## TASK REQUIREMENTS
Of the material below, only the lines from the line containing "green or red" down to the line containing "miss. The feature" belong in the answer, written out exactly.

## GIVEN RECORDS
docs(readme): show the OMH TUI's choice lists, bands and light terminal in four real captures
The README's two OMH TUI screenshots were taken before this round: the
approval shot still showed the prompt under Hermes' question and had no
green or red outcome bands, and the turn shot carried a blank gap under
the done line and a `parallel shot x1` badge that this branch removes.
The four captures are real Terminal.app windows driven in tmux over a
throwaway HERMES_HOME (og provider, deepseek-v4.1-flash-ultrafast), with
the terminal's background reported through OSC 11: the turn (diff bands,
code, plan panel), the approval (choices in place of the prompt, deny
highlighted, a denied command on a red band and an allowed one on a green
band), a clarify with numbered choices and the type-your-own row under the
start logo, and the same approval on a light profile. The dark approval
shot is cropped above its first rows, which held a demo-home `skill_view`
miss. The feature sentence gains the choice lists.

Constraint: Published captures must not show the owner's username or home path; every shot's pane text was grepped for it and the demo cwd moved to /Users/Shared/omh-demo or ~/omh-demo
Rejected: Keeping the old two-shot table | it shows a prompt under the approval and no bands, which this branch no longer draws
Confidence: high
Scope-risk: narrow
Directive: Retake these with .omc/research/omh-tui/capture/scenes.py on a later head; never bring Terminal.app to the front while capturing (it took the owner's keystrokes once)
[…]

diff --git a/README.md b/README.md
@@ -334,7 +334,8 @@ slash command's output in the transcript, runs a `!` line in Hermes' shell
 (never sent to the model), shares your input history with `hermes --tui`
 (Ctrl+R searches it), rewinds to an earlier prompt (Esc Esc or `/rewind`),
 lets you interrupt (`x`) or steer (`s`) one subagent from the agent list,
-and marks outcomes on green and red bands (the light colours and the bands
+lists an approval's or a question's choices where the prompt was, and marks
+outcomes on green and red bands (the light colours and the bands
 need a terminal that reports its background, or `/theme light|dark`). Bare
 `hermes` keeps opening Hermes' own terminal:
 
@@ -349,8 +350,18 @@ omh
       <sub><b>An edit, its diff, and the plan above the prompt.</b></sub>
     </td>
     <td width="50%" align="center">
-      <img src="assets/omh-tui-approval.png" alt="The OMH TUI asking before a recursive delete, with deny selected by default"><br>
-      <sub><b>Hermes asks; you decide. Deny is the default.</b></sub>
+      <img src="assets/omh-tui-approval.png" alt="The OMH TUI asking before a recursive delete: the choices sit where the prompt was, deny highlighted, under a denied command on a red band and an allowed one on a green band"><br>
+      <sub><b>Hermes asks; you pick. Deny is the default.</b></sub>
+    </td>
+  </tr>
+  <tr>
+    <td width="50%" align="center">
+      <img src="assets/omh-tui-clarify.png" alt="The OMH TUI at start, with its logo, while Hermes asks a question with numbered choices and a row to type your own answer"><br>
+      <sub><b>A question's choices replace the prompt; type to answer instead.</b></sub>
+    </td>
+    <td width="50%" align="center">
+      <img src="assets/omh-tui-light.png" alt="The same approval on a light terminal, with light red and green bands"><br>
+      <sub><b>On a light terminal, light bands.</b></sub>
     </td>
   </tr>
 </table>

## RESPONSE AREA
green or red outcome bands, and the turn shot carried a blank gap under
the done line and a `parallel shot x1` badge that this branch removes.
The four captures are real Terminal.app windows driven in tmux over a
throwaway HERMES_HOME (og provider, deepseek-v4.1-flash-ultrafast), with
the terminal's background reported through OSC 11: the turn (diff bands,
code, plan panel), the approval (choices in place of the prompt, deny
highlighted, a denied command on a red band and an allowed one on a green
band), a clarify with numbered choices and the type-your-own row under the
start logo, and the same approval on a light profile. The dark approval
shot is cropped above its first rows, which held a demo-home `skill_view`
miss. The feature sentence gains the choice lists.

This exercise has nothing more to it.